The most obvious critique of SlutWalk is that "slut" is a trigger for many survivors of violence. It is a word that produces a strong visceral reaction in many people as it is a gendered word that has been used to justify the unequal power distribution under capitalist patriarchy. While it is a hurtful and aversive word for many people, it is actually a disabling and traumatizing word for many survivors. For instance, how is someone supposed to march among banners blazoned with a word that actually sets off their PTSD? Apparently, this has been a non-important issue to SlutWalk organizers...
But, let's leave empathy and humanity aside for a moment and consider what I believe are reasonable academic and political challenges to SlutWalk.
At a more strategic level, for a "movement" which aimed to reclaim the word "slut" there was very little discussion about theories and controversies around re-appropriation. Some argued that "queer" has been reclaimed. That simply isn't true - there is great debate within academia, as well as the broader community as to whether this is a desired and achievable goal.
From a Marxist perspective, the roots of women’s oppression is based on an understanding that it is the material world that shapes the ideas in our heads, not the other way round. For instance, the slave trade did not develop because white people were racist: racism developed as justification for slavery, to depict black people as less than human. A more recent example is the anti-immigrant rhetoric that has been seen out of Arizona this past year – it is not a coincidence that this is occurring during a recession when people are competing even more fiercely for jobs and when a group of workers is actually subject to criminalizing legislation.
One would assume that a "movement" committed to ending victim-blaming would also aspire to end violence against women. And, yet there was an alarming lack of discussion about the contributing factors to violence. Perhaps, this is why there were also no demands made by the so-called movement.

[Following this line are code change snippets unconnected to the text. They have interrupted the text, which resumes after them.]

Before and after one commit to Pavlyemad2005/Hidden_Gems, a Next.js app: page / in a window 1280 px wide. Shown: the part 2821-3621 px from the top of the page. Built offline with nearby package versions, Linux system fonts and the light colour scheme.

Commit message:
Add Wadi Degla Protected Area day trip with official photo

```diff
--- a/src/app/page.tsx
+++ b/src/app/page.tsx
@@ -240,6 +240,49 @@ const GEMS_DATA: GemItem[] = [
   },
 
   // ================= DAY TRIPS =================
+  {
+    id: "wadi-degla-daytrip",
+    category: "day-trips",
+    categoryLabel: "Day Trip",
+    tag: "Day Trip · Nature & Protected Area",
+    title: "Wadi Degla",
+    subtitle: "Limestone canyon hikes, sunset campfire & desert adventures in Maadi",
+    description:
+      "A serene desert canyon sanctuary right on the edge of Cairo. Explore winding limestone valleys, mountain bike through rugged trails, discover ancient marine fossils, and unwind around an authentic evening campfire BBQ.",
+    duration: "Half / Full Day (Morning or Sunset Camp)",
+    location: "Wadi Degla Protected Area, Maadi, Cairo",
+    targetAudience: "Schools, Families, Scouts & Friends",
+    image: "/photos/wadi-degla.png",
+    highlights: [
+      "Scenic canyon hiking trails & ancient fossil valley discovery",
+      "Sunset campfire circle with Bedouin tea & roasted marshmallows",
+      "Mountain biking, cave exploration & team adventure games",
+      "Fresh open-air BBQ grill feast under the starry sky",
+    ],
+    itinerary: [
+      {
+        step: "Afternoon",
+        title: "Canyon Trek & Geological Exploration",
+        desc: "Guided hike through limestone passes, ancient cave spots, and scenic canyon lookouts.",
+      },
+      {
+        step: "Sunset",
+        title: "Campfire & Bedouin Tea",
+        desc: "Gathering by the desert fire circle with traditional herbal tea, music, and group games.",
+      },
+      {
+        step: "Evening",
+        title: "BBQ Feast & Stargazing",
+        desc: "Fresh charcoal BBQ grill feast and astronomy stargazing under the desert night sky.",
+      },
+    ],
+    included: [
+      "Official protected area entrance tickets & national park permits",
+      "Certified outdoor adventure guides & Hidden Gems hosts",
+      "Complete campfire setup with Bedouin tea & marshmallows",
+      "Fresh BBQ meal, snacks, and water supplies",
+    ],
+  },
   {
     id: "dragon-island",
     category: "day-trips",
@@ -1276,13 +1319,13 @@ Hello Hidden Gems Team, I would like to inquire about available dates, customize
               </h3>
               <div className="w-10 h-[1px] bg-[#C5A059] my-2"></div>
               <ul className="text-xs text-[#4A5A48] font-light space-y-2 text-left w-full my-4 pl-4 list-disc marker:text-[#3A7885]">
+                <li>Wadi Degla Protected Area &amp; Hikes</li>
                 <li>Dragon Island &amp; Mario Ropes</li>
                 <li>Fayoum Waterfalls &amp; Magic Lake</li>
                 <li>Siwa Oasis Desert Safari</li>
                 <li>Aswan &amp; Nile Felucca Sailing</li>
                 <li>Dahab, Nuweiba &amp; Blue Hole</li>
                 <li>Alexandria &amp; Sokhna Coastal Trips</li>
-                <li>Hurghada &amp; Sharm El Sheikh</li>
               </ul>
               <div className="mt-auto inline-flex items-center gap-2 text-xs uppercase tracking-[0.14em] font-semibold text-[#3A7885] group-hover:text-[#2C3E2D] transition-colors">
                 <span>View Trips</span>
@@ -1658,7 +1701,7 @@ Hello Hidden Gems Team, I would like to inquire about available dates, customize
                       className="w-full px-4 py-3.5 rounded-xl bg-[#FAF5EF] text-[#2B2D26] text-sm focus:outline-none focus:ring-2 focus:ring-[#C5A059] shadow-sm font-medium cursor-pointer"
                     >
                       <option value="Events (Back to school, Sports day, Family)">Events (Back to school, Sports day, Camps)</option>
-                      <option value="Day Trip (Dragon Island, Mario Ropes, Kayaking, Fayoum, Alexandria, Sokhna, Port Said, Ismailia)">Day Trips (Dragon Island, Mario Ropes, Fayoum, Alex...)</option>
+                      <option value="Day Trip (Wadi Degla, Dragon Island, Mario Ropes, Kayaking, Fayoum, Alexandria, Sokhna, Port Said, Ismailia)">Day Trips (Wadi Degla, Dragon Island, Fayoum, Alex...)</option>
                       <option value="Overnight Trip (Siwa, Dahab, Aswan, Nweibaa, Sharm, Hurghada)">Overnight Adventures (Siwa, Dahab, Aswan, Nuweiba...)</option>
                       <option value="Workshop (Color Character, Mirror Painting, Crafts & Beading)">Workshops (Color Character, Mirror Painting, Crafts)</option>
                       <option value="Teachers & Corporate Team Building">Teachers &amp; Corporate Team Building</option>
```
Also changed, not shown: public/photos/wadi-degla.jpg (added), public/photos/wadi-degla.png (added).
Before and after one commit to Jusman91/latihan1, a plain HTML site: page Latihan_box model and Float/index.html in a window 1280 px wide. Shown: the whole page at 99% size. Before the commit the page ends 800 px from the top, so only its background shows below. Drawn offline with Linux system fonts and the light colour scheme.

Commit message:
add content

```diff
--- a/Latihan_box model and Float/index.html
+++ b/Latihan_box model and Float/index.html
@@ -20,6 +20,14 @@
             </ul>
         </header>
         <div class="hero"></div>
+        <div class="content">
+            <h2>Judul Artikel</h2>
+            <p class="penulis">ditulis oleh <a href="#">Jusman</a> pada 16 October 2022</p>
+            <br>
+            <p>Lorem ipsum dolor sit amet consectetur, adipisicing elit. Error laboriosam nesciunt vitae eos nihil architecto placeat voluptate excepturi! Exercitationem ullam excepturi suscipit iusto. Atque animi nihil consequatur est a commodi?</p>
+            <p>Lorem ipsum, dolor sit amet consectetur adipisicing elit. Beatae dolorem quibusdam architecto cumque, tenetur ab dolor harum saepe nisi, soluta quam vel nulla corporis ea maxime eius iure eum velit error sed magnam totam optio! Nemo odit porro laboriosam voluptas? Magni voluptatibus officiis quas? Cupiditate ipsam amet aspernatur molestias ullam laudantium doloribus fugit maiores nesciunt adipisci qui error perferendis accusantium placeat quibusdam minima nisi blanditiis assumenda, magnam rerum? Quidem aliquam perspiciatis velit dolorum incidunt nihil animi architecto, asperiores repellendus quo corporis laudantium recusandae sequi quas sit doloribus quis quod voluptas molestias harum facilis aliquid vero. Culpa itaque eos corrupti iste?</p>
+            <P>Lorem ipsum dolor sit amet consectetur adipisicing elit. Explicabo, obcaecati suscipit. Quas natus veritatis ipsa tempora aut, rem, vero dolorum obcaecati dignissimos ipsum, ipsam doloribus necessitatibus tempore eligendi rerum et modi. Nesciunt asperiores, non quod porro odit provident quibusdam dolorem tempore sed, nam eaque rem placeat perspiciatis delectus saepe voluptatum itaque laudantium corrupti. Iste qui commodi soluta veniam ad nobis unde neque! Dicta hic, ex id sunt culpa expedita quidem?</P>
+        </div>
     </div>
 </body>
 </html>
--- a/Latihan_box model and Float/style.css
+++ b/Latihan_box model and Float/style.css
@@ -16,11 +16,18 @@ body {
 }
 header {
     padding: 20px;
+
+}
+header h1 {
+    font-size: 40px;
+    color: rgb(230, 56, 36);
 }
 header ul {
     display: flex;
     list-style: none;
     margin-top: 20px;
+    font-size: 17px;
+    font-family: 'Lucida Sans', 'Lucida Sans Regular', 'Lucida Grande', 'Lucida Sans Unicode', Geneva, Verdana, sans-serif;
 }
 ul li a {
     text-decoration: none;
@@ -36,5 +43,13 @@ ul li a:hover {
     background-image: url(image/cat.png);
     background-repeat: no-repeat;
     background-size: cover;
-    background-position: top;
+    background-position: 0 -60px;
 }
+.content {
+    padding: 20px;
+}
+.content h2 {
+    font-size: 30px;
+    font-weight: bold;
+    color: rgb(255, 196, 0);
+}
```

For some of us, it felt as though the feminist mantra that the "personal is the political" had suddenly morphed into the idea that the political need only be personal.
For me, the silver lining of the SlutWalk phenomenon was a chance for some of us to use the issue as a springboard to engage with some of the broader debates and challenges of contemporary feminisms.
Meghan Murphy was possibly the most vocal opponent of SlutWalk and I had the good fortune to give and interview with her to Calgary's radio station Yeah, What She Said.